A good example of futures bets right now is action on who will win the** 2020 World Series**. For example, at BetRivers you can place a wager on any and all of MLB’s 30 teams to win it all next season.

The current favorite, the team with the smallest odds, at that sportsbook is the** New York Yankees**. The line on that bet is **+350**.

In order to take advantage of that line, you have to put up your money now. The sportsbook will then hold your wager until **after the event is decided**.

If you win, the bet will pay out at the odds the market sat on when you placed the wager. That’s the risk you take on futures bets.

Such lines can move many times during the lead up to the deciding event. There are many factors that can influence odds of all kinds. As such, an important part of futures betting is weighing the benefits of betting early and getting favorable odds over the chance circumstances change, as will the odds.

In terms of futures odds, sportsbooks will lengthen and shorten those based on coaching changes, free-agent acquisitions/losses, and how a team performs from one game to the next during a season.

For live wagers, there are many possible factors.
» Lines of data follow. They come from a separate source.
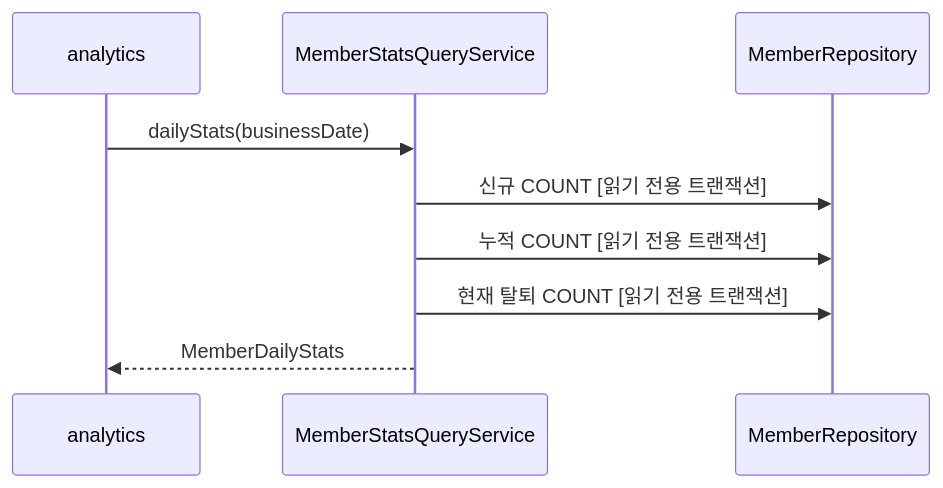
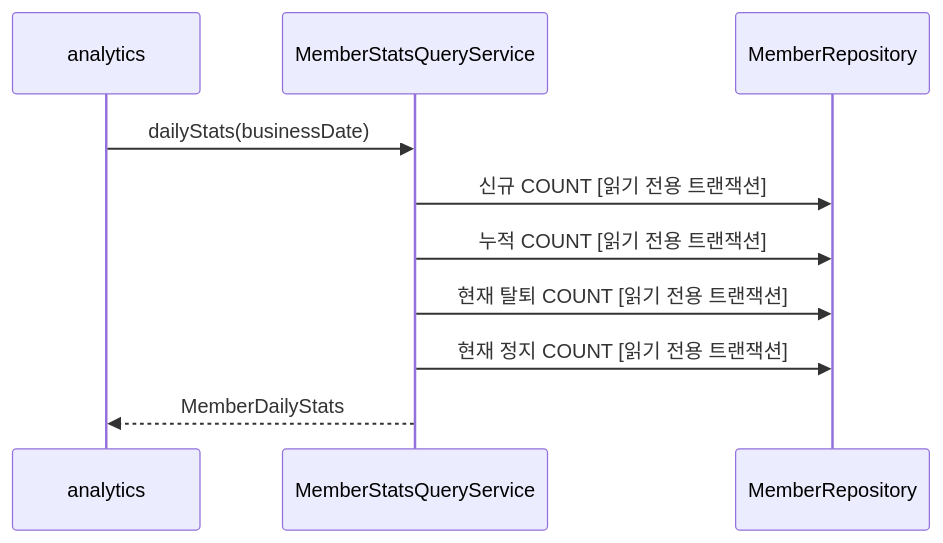
The third of 3 diagrams in docs/design/member/member_구조와_동작_설계.md (lunch-catch/lc-backend), drawn with Mermaid before and after one commit. The commit also changed other lines of this file, not shown here.

````diff
--- a/docs/design/member/member_구조와_동작_설계.md
+++ b/docs/design/member/member_구조와_동작_설계.md
@@ -106,11 +108,12 @@
 ```mermaid
 sequenceDiagram
     participant A as analytics
     participant S as MemberStatsQueryService
     participant R as MemberRepository
     A->>S: dailyStats(businessDate)
     S->>R: 신규 COUNT [읽기 전용 트랜잭션]
     S->>R: 누적 COUNT [읽기 전용 트랜잭션]
     S->>R: 현재 탈퇴 COUNT [읽기 전용 트랜잭션]
+    S->>R: 현재 정지 COUNT [읽기 전용 트랜잭션]
     S-->>A: MemberDailyStats
 ```
````
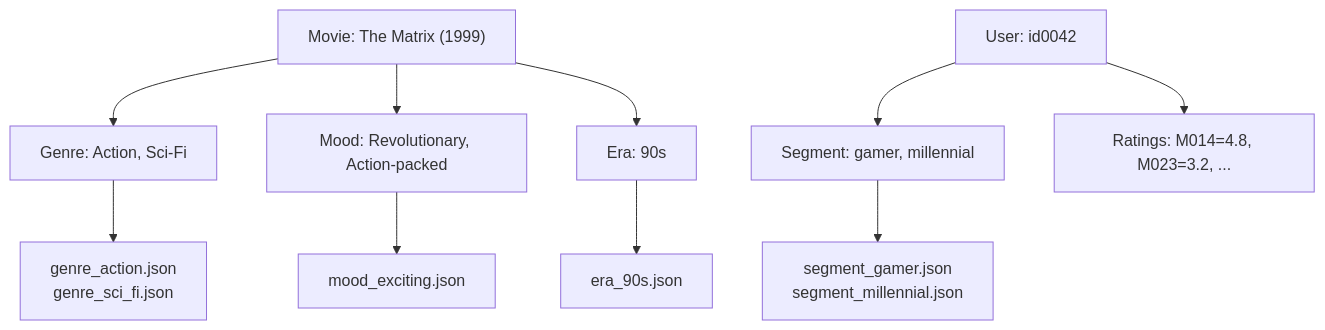
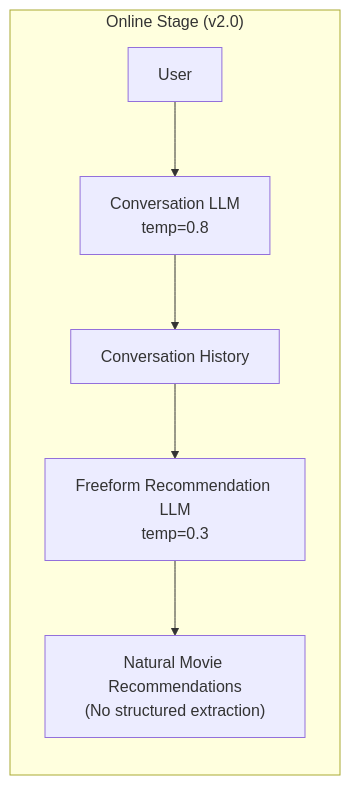
One commit to keith-leung/COMP713-recm-system changed the second of 6 diagrams in REPORT.md. Above: the diagram before and after it, drawn with Mermaid. The commit also changed other lines of this file and 9 other files, not shown here.

````diff
--- a/REPORT.md
+++ b/REPORT.md
@@ -115,14 +74,9 @@
 ```mermaid
-flowchart TD
-    MOVIE["Movie: The Matrix (1999)"] --> G["Genre: Action, Sci-Fi"]
-    MOVIE --> MO["Mood: Revolutionary, Action-packed"]
-    MOVIE --> E["Era: 90s"]
-
-    USER["User: id0042"] --> S["Segment: gamer, millennial"]
-    USER --> R["Ratings: M014=4.8, M023=3.2, ..."]
-
-    G --> GF["genre_action.json<br/>genre_sci_fi.json"]
-    MO --> MF["mood_exciting.json"]
-    E --> EF["era_90s.json"]
-    S --> SF["segment_gamer.json<br/>segment_millennial.json"]
+flowchart LR
+    subgraph ONLINE["Online Stage (v2.0)"]
+        USER["User"] --> CONV["Conversation LLM<br/>temp=0.8"]
+        CONV --> HISTORY["Conversation History"]
+        HISTORY --> FREEFORM["Freeform Recommendation LLM<br/>temp=0.3"]
+        FREEFORM --> NATURAL["Natural Movie Recommendations<br/>(No structured extraction)"]
+    end
 ```
````
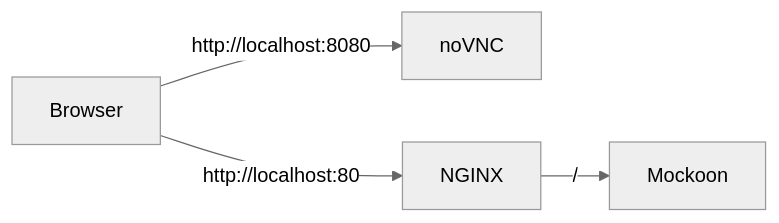
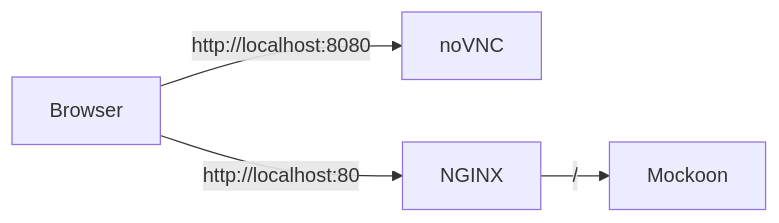
Before and after one commit to lasuillard-s/mockoon-novnc: the diagram in README.md, drawn with Mermaid. The commit also changed other lines of this file and 1 other file, not shown here.

````diff
--- a/README.md
+++ b/README.md
@@ -33,15 +33,11 @@
 ```mermaid
----
-config:
-  theme: neutral
----
 graph LR
   browser[Browser]
   mockoon[Mockoon]
   novnc[noVNC]
   nginx[NGINX]
 
   browser -->|http://localhost:80| nginx
   browser -->|http://localhost:8080| novnc
   nginx -->|/| mockoon
 ```
````
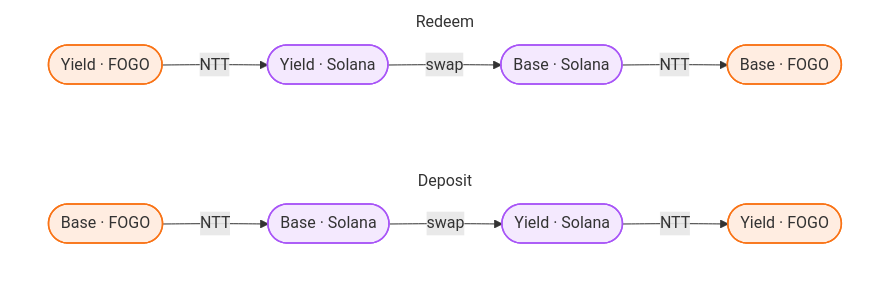
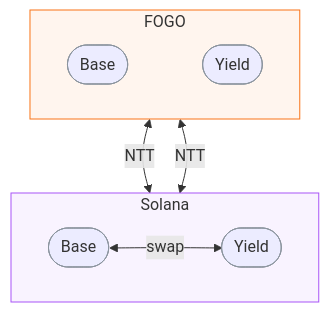
Before and after one commit to pointgroup-labs/fogo-yield: the diagram in README.md, drawn with Mermaid. The commit also changed other lines of this file, not shown here.

Commit message:
docs: redesign flowchart as chain lanes

````diff
--- a/README.md
+++ b/README.md
@@ -18,18 +18,18 @@
 ```mermaid
-flowchart LR
-    subgraph dep [Deposit]
+flowchart TB
+    subgraph laneF [FOGO]
         direction LR
-        A(["Base · FOGO"]) -->|NTT| B(["Base · Solana"]) -->|swap| C(["Yield · Solana"]) -->|NTT| D(["Yield · FOGO"])
+        fB(["Base"]) ~~~ fY(["Yield"])
     end
-    subgraph wd [Redeem]
+    subgraph laneS [Solana]
         direction LR
-        E(["Yield · FOGO"]) -->|NTT| F(["Yield · Solana"]) -->|swap| G(["Base · Solana"]) -->|NTT| H(["Base · FOGO"])
+        sB(["Base"]) <-->|swap| sY(["Yield"])
     end
+    fB <-->|NTT| sB
+    fY <-->|NTT| sY
 
-    classDef fogo fill:#f9731620,stroke:#f97316,stroke-width:1.5px
-    classDef sol fill:#a855f720,stroke:#a855f7,stroke-width:1.5px
-    class A,D,E,H fogo
-    class B,C,F,G sol
-    style dep fill:transparent,stroke:transparent
-    style wd fill:transparent,stroke:transparent
+    classDef tok stroke:#8b949e,stroke-width:1px
+    class fB,fY,sB,sY tok
+    style laneF fill:#f9731612,stroke:#f97316,stroke-width:1px
+    style laneS fill:#a855f712,stroke:#a855f7,stroke-width:1px
 ```
````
These include a change in weather, how tightly a game is being called by the officials, how much time in the game a particular player is seeing, and so much more.

Just like in almost everything else,** knowledge is key**. It’s difficult to maximize the value of a wager if you are unfamiliar with the elements affecting it. That’s why betting on sports is a game of skill.

A final thing to understand is that while sportsbooks may be owned by parent companies in other countries, they operate locally. That’s not only because laws vary from state to state but also because the action on the same markets varies as well.

Sportsbooks know their customers well. They are also in the business to make money, so they tweak their products to take advantage of local allegiances and interests.

This determines not only odds but what wagers sportsbooks make available as well. For example, bettors in Tennessee should expect more options for betting on Volunteers football this fall than betting on a **UNLV** game. You may also pay a different price for those wagers than someone in Las Vegas does. With many supporters of local teams like the Vols, the odds may be more favorable for these teams than they are in a more neutral market like **Nevada**.

Because they expect to see more action on those games, the odds will reflect that. The more action a sportsbook takes on a market, the more it stands to lose.

That’s why having multiple operators in Tennessee is so crucial. The pressure of competition acts as a check on sportsbooks skewing odds heavily in their own favor.

Working those odds in your favor largely depends on understanding the market. Now that you know how to read odds and what types of bets are available, you can start making informed decisions on how to maximize the upside of your risk.